WORK REQUEST: Pick each line containing the word "href" out of the data below.

*** Opening of TASK MATERIAL ***

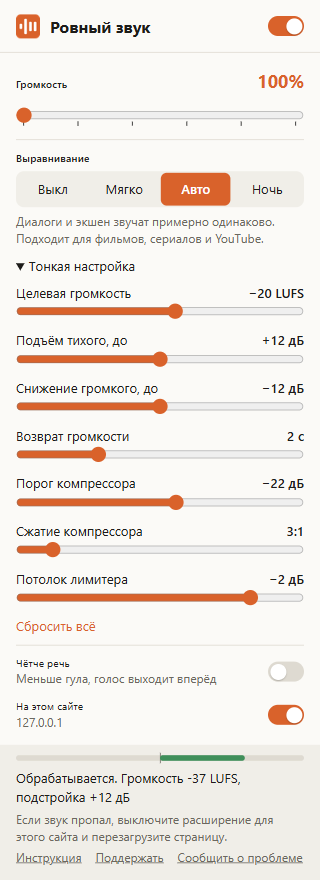
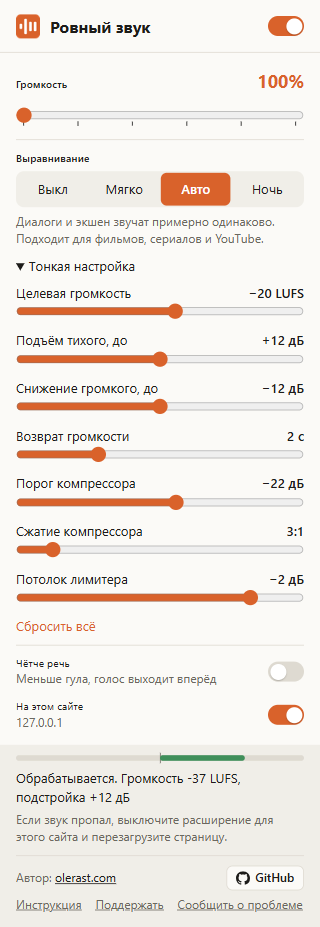
1.2.1: author link and GitHub button in the popup

Changed region(s): [[0.0312, 0.0, 0.9688, 0.9818], [0.1562, 0.0, 0.4688, 0.0614], [0.0625, 0.0, 0.125, 0.0614]]

diff --git a/src/popup/popup.html b/src/popup/popup.html
@@ -62,6 +62,13 @@
     <p id="status"></p>
     <button type="button" id="capture" class="link" hidden></button>
     <p class="hint" data-i18n="statusReload"></p>
+    <div class="credits">
+      <span><span data-i18n="author"></span> <a href="https://olerast.com" target="_blank" rel="noopener">olerast.com</a></span>
+      <a class="github" href="https://github.com/olerast67/steady-volume" target="_blank" rel="noopener">
+        <svg viewBox="0 0 16 16" width="14" height="14" aria-hidden="true"><path fill="currentColor" d="M8 0C3.58 0 0 3.58 0 8c0 3.54 2.29 6.53 5.47 7.59.4.07.55-.17.55-.38 0-.19-.01-.82-.01-1.49-2.01.37-2.53-.49-2.69-.94-.09-.23-.48-.94-.82-1.13-.28-.15-.68-.52-.01-.53.63-.01 1.08.58 1.23.82.72 1.21 1.87.87 2.33.66.07-.52.28-.87.51-1.07-1.78-.2-3.64-.89-3.64-3.95 0-.87.31-1.59.82-2.15-.08-.2-.36-1.02.08-2.12 0 0 .67-.21 2.2.82.64-.18 1.32-.27 2-.27.68 0 1.36.09 2 .27 1.53-1.04 2.2-.82 2.2-.82.44 1.1.16 1.92.08 2.12.51.56.82 1.27.82 2.15 0 3.07-1.87 3.75-3.65 3.95.29.25.54.73.54 1.48 0 1.07-.01 1.93-.01 2.2 0 .21.15.46.55.38A8.013 8.013 0 0016 8c0-4.42-3.58-8-8-8z"/></svg>
+        GitHub
+      </a>
+    </div>
     <nav>
       <a href="https://github.com/olerast67/steady-volume#readme" target="_blank" rel="noopener" data-i18n="help"></a>
       <a href="https://github.com/olerast67/steady-volume/blob/main/DONATE.md" target="_blank" rel="noopener" data-i18n="donate"></a>

diff --git a/src/popup/popup.css b/src/popup/popup.css
@@ -144,3 +144,28 @@ button.link:hover { text-decoration: underline; }
 footer nav { display: flex; flex-wrap: wrap; gap: 4px 14px; margin-top: 4px; }
 output, #status { unicode-bidi: plaintext; }
 output { direction: ltr; unicode-bidi: isolate; }
+
+.credits {
+  display: flex;
+  justify-content: space-between;
+  align-items: center;
+  gap: 8px;
+  margin: 10px 0 6px;
+  padding-top: 10px;
+  border-top: 1px solid var(--line);
+  color: var(--muted);
+  font-size: 12px;
+}
+.credits a { color: var(--text); font-size: 12px; }
+a.github {
+  display: inline-flex;
+  align-items: center;
+  gap: 5px;
+  padding: 3px 9px;
+  border: 1px solid var(--line);
+  border-radius: 6px;
+  background: var(--bg);
+  text-decoration: none;
+  font-weight: 600;
+}
+a.github:hover { border-color: var(--muted); }

diff --git a/scripts/locales.py b/scripts/locales.py
@@ -14,6 +14,7 @@ LOCALES = ROOT / "src" / "_locales"
 T = {}
 
 T["de"] = {
+    "author": "Autor:",
     "extName": "Steady Volume: Lautstärke-Booster und Ausgleich",
     "extShortName": "Steady Volume",
     "extDescription": "Macht leise Videos bis zu 600 % lauter und gleicht die Lautstärke aus: Dialoge lauter, Explosionen leiser. Auf jeder Website.",
@@ -54,6 +55,7 @@ T["de"] = {
 }
 
 T["es"] = {
+    "author": "Autor:",
     "extName": "Steady Volume: amplificador y nivelador de volumen",
     "extShortName": "Steady Volume",
     "extDescription": "Sube el volumen de vídeos bajos hasta un 600 % y lo nivela: diálogos más altos, explosiones más bajas. Funciona en cualquier web.",
@@ -94,6 +96,7 @@ T["es"] = {
 }
 
 T["fr"] = {
+    "author": "Auteur :",
     "extName": "Steady Volume : amplificateur et égaliseur de volume",
     "extShortName": "Steady Volume",
     "extDescription": "Augmente le son des vidéos trop faibles jusqu'à 600 % et égalise le volume : dialogues plus forts, explosions plus douces.",
@@ -134,6 +137,7 @@ T["fr"] = {
 }
 
 T["it"] = {
+    "author": "Autore:",
     "extName": "Steady Volume: amplificatore e livellatore del volume",
     "extShortName": "Steady Volume",
     "extDescription": "Alza i video troppo bassi fino al 600% e livella il volume: dialoghi più forti, esplosioni più basse. Funziona su ogni sito.",
@@ -174,6 +178,7 @@ T["it"] = {
 }
 
 T["pt_BR"] = {
+    "author": "Autor:",
     "extName": "Steady Volume: amplificador e nivelador de volume",
     "extShortName": "Steady Volume",
     "extDescription": "Aumenta o volume de vídeos baixos em até 600% e nivela o som: diálogos mais altos, explosões mais baixas. Em qualquer site.",
@@ -214,6 +219,7 @@ T["pt_BR"] = {
 }
 
 T["pl"] = {
+    "author": "Autor:",
     "extName": "Steady Volume: wzmacniacz i wyrównywacz głośności",
     "extShortName": "Steady Volume",
     "extDescription": "Podgłaśnia ciche filmy do 600% i wyrównuje głośność: dialogi głośniej, wybuchy ciszej. Działa na każdej stronie.",
@@ -254,6 +260,7 @@ T["pl"] = {
 }
 
 T["tr"] = {
+    "author": "Geliştirici:",
     "extName": "Steady Volume: ses yükseltici ve ses dengeleyici",
     "extShortName": "Steady Volume",
     "extDescription": "Sessiz videoları %600'e kadar yükseltir ve sesi dengeler: diyaloglar daha yüksek, patlamalar daha alçak. Her sitede çalışır.",
@@ -294,6 +301,7 @@ T["tr"] = {
 }
 
 T["uk"] = {
+    "author": "Автор:",
     "extName": "Steady Volume: підсилювач і вирівнювач гучності",
     "extShortName": "Steady Volume",
     "extDescription": "Підсилює тихі відео до 600% і вирівнює гучність: діалоги гучніші, вибухи тихіші. Працює на будь-якому сайті.",
@@ -334,6 +342,7 @@ T["uk"] = {
 }
 
 T["ja"] = {
+    "author": "作者：",
     "extName": "Steady Volume: 音量ブースター＆音量平準化",
     "extShortName": "Steady Volume",
     "extDescription": "小さい動画の音量を最大600%まで上げ、音量を自動で揃えます。セリフは大きく、爆発音は小さく。どのサイトでも使えます。",
@@ -374,6 +383,7 @@ T["ja"] = {
 }
 
 T["ko"] = {
+    "author": "제작자:",
     "extName": "Steady Volume: 볼륨 부스터 및 음량 평준화",
     "extShortName": "Steady Volume",
     "extDescription": "작은 영상 소리를 최대 600%까지 키우고 음량을 고르게 맞춥니다. 대사는 크게, 폭발음은 작게. 모든 사이트에서 작동합니다.",
@@ -414,6 +424,7 @@ T["ko"] = {
 }
 
 T["zh_CN"] = {
+    "author": "作者：",
     "extName": "Steady Volume：音量增强与音量均衡",
     "extShortName": "Steady Volume",
     "extDescription": "将声音过小的视频音量提高至 600%，并自动均衡音量：对白更响，爆炸声更轻。适用于任何网站。",
@@ -454,6 +465,7 @@ T["zh_CN"] = {
 }
 
 T["zh_TW"] = {
+    "author": "作者：",
     "extName": "Steady Volume：音量增強與音量平衡",
     "extShortName": "Steady Volume",
     "extDescription": "將聲音太小的影片音量提高至 600%，並自動平衡音量：對白更大聲，爆炸聲更小聲。適用於任何網站。",
@@ -494,6 +506,7 @@ T["zh_TW"] = {
 }
 
 T["id"] = {
+    "author": "Pembuat:",
     "extName": "Steady Volume: penguat dan penyeimbang volume",
     "extShortName": "Steady Volume",
     "extDescription": "Menaikkan suara video yang pelan hingga 600% dan menyeimbangkan volume: dialog lebih keras, ledakan lebih pelan. Di semua situs.",
@@ -534,6 +547,7 @@ T["id"] = {
 }
 
 T["vi"] = {
+    "author": "Tác giả:",
     "extName": "Steady Volume: tăng âm lượng và cân bằng âm lượng",
     "extShortName": "Steady Volume",
     "extDescription": "Tăng âm lượng video nhỏ tiếng lên đến 600% và cân bằng âm lượng: lời thoại to hơn, tiếng nổ nhỏ hơn. Dùng trên mọi trang web.",
@@ -574,6 +588,7 @@ T["vi"] = {
 }
 
 T["hi"] = {
+    "author": "निर्माता:",
     "extName": "Steady Volume: वॉल्यूम बूस्टर और लेवलर",
     "extShortName": "Steady Volume",
     "extDescription": "धीमी आवाज़ वाले वीडियो को 600% तक तेज़ करता है और आवाज़ बराबर रखता है: संवाद तेज़, धमाके धीमे। हर साइट पर काम करता है।",
@@ -614,6 +629,7 @@ T["hi"] = {
 }
 
 T["ar"] = {
+    "author": "المطوّر:",
     "extName": "Steady Volume: مضخم الصوت وموازن مستوى الصوت",
     "extShortName": "Steady Volume",
     "extDescription": "يرفع صوت الفيديوهات المنخفضة حتى 600% ويوازن مستوى الصوت: حوار أعلى وانفجارات أخفض. يعمل على أي موقع.",

diff --git a/CHANGELOG.md b/CHANGELOG.md
@@ -1,5 +1,10 @@
 # Changelog / История изменений
 
+## 1.2.1 (2026-10-10)
+
+- The popup shows the author (olerast.com) and a GitHub button; the extension details page links to the repository.
+- В окне расширения появились автор (olerast.com) и кнопка GitHub, на странице расширения в браузере есть ссылка на репозиторий.
+
 ## 1.2.0 (2026-10-10)
 
 - The popup is translated into 18 languages; the store name and description follow the browser language.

*** Close of TASK MATERIAL ***

FINAL ANSWER:
+      <span><span data-i18n="author"></span> <a href="https://olerast.com" target="_blank" rel="noopener">olerast.com</a></span>
+      <a class="github" href="https://github.com/olerast67/steady-volume" target="_blank" rel="noopener">
       <a href="https://github.com/olerast67/steady-volume#readme" target="_blank" rel="noopener" data-i18n="help"></a>
       <a href="https://github.com/olerast67/steady-volume/blob/main/DONATE.md" target="_blank" rel="noopener" data-i18n="donate"></a>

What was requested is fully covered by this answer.